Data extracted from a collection
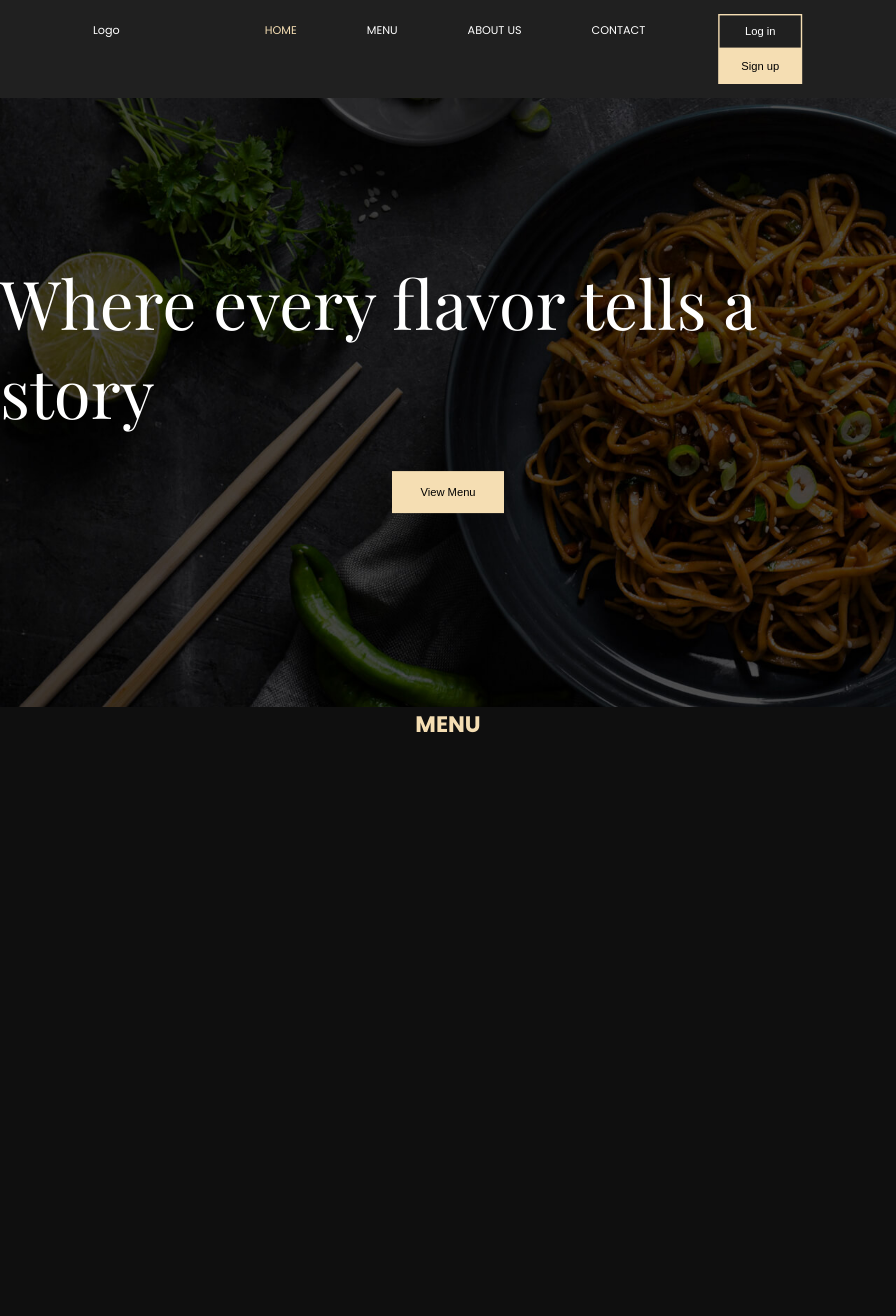
Repository: ThisIsSahaj/NSP
Page: index.html
An editor plug-in stored every save of this project. The page is shown before and after the next save, followed by the edit.
The browser window is 1280 px wide. The pictures show the whole page, at 70% of full size.

Above is the page before, as saved 2023-12-26 22:21:45.

### index.html
<!DOCTYPE html>
<html lang="en">
<head>
    <meta charset="UTF-8">
    <meta http-equiv="X-UA-Compatible" content="IE=edge">
    <meta name="viewport" content="width=device-width, initial-scale=1.0">
    <title>Hungy</title>
    <link rel="stylesheet" href="style.css">
</head>
<body>
    <header>

        <nav class="nav">
            <div class="logo">
                Logo
            </div>
            <div class="menu">
                <ul>
                   <a href="" class="active"> <li>Home</li> </a>
                   <a href=""> <li>Menu</li> </a>
                   <a href="about.html"> <li>About Us</li> </a>
                   <a href=""> <li>Contact</li> </a>
            </ul>
        </div>
        <div class="button">
            <button class="login">Log in</button>
            <button class="signup">Sign up</button>
        </div>
    </nav>
</header>

<div class="sec1">
    Where every flavor tells a story
    <button class="viewMenu">View Menu</button>
</div>
<div class="sec2">
    <h1 style="color: wheat;">MENU</h1>

</div>
</body>
</html>

### style.css
@import url('https://fonts.googleapis.com/css2?family=Poppins:wght@300;400;500;600;700&family=Roboto:wght@100;300;400;500;700;900&display=swap');

@import url('https://fonts.googleapis.com/css2?family=Playfair+Display:wght@400;500;600;700;800;900&family=Poppins:wght@300;400;500;600;700&family=Roboto:wght@100;300;400;500;700;900&display=swap');


*{
    margin: 0px;
    padding: 0px;
    box-sizing: border-box;

}

body{
    background-color: #0F0F0F;
    font-family: 'Poppins', sans-serif;
    /* color: rgb(224, 212, 212); */
    color: white;
}

header{
    margin-top: 0px;
    background-color: #202020;
    padding: 20px;
}
nav{
    display: flex;
    flex-direction: row;
    justify-content: space-around;
}

ul {
    display: flex;
    flex-direction: row;
    list-style: none;
    /* border: 2px solid green; */
}
a {
    color: #fff;
    text-transform: uppercase;
    text-decoration: none;
    /* letter-spacing: 0.15em;      */
    /* display: inline-block; */
    /* padding: 15px 20px; */
    position: relative;
    /* border: 2px solid red; */
}
a:after {
    background: none repeat scroll 0 0 transparent;
    bottom: 0;
    content: "";
    display: block;
    height: 2px;
    left: 50%;
    position: absolute;
    background: #fff;
    transition: width 0.3s ease 0s, left 0.3s ease 0s;
    width: 0;
    margin-bottom: 10px;
}

a:hover:after {
    width: 100%;
    left: 0;
    background-color:wheat;
}
.active{
    color: wheat;
}


.logo{
    width: 20%;
    margin: 10px;
    display: flex;
    justify-content: center;
    /* border: 2px solid hotpink; */

}
.menu ul li{
    margin: 10px 50px;

}

.menu{
    width: 60%;
    display: flex;
    justify-content: center;
    /* border: 2px solid blue; */

}
.button{
    width: 20%;
    /* border: 2px solid hotpink; */
}
button {
    height: 50px;
    width: 120px;
    margin: 0px 10px;
    /* border-radius: 50px; */
    background-color: wheat;
    font-size: 16px;
    cursor: pointer;
    border: none;
}

button:hover{
    background-color: transparent;
    color: white;
    border: 2px solid wheat;
}

.login{
border: 2px solid wheat;
background-color: transparent;
color: white;

}

.login:hover {
    background-color: wheat;
    color: black;
}

.viewMenu{
    margin: 50px;
    border: none;
    width: 160px;
    height: 60px;
}

.sec1{
    /* border: 2px solid red; */
    height: 870px;
    width: 100%;
    background-image: url("assets/images/hero-slider-1.jpg");

    display: flex;
    flex-direction: column;
    justify-content: center;
    align-items: center;
    font-size: 96px;
    font-family: "Playfair Display";
}


.sec2{
width: 100%;
height: 870px;
display: flex;
flex-direction: column;
/* justify-content: center; */
align-items: center;
}

.sec2 p{
    color: wheat;
    font-size: 18px;
    margin: 50px 0px;
}

.about{
    width: 100%;
    height: 50vw;
    display: flex;
    flex-direction: column;
    /* justify-content: center; */
    align-items: center;
    }

.about h1{
    font-family: "Playfair Display";
    margin: 50px;
    color: wheat;
    }

 .aboutBox{
    width: 100%;
    height: 20vw;

    display: flex;
    flex-direction: row;
    justify-content: center;
    padding: 50px;
 }

 .aboutBox div{
    width: 50%;
    padding: 40px;
    height: 60%;
 }

After the next save:
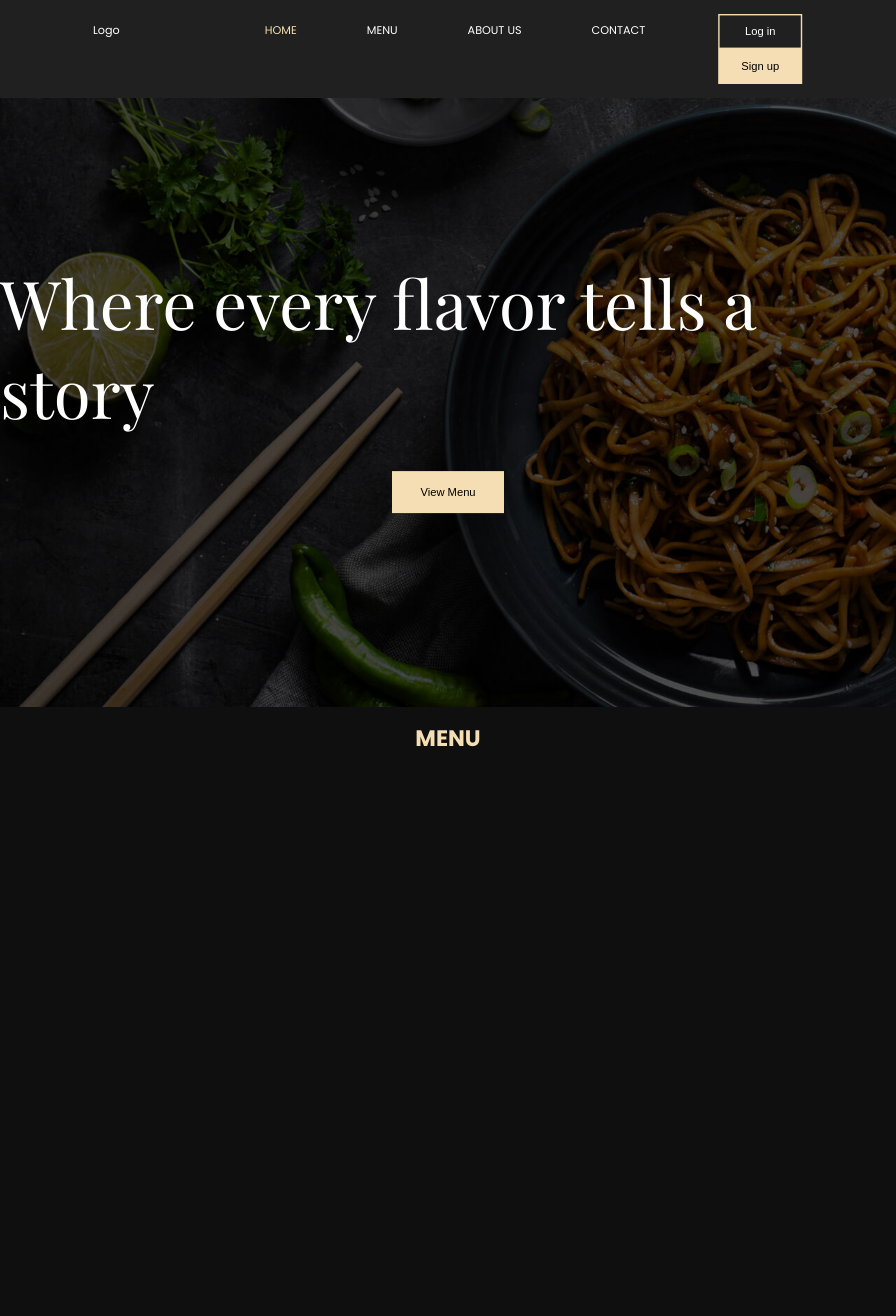
Saved 14 s later.
--- a/index.html
+++ b/index.html
@@ -34,7 +34,7 @@
     <button class="viewMenu">View Menu</button>
 </div>
 <div class="sec2">
-    <h1 style="color: wheat;">MENU</h1>
+    <h1 style="color: wheat; margin: 20px;">MENU</h1>
 
 </div>
 </body>
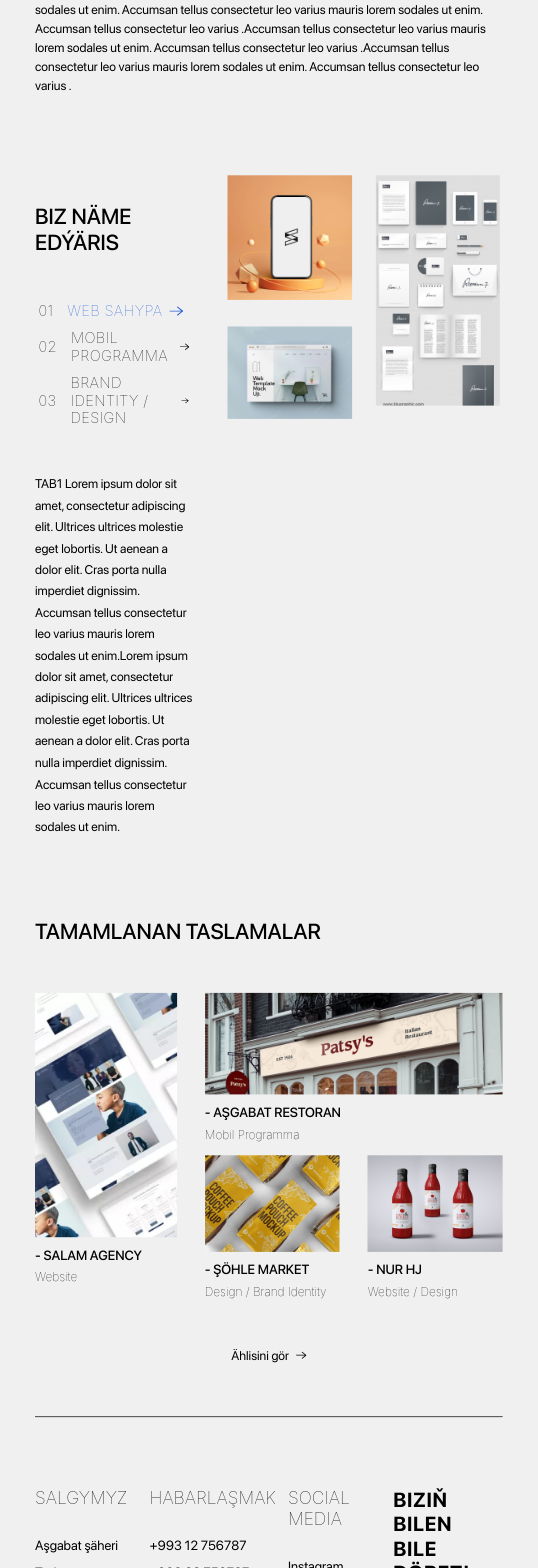
Repository: Meylis7/Sanly-Merkez-Web
Page: main.html
These files come from the project's save history. The page is drawn as it stood at one moment and after the next save; the edit follows.
The browser window is 768 px wide. The pictures show the part of the page from y = 1179 to 3419 px (the page is 3709 px tall before and 3913 px after), at 70% of full size.
Some web fonts or font styles are not loaded; a fallback is used.

Above is the page before, as saved 2022-05-07 19:05:34.

After the next save:
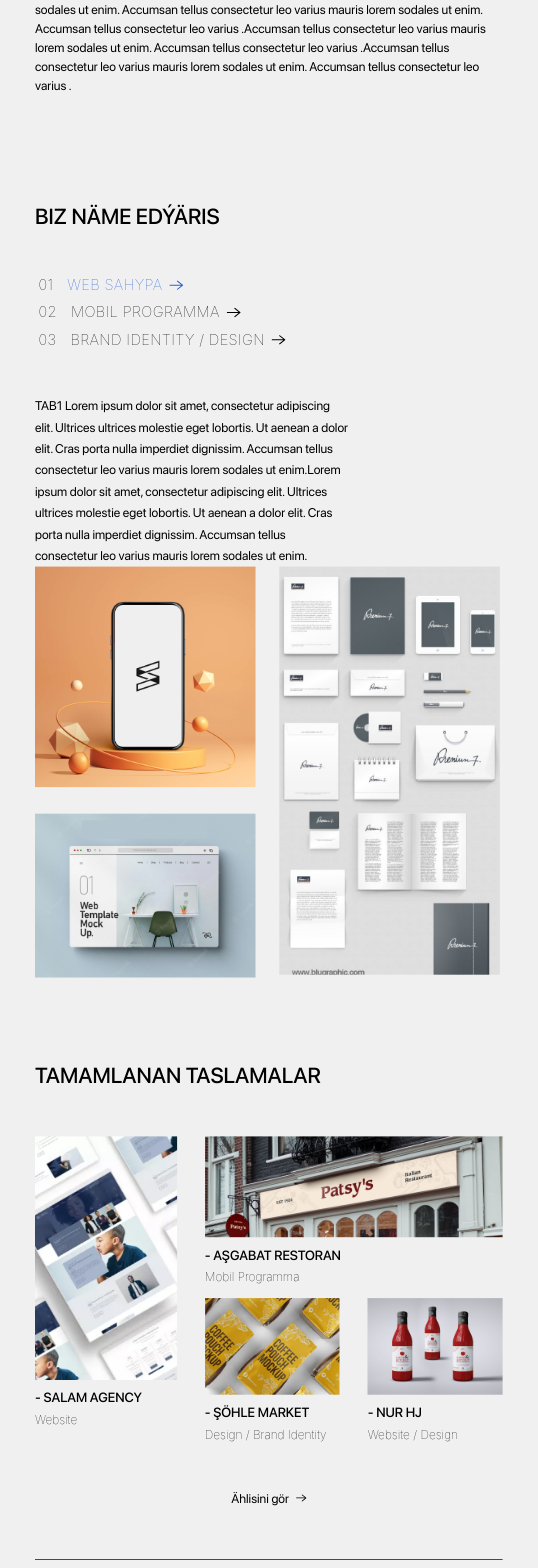
Saved 9 min 10 s later.
--- a/css/main.css
+++ b/css/main.css
@@ -708,4 +708,7 @@ header .btn{
   .about-text-container p{
     max-width: 100%;
   }
-}
+  .wwd-conteiner{
+    flex-direction: column;
+  }
+}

Task description:
Copy each line above where the string "text" occurs.

Answer to this task:
    text-transform: uppercase;
    text-decoration: none;
   .about-text-container p{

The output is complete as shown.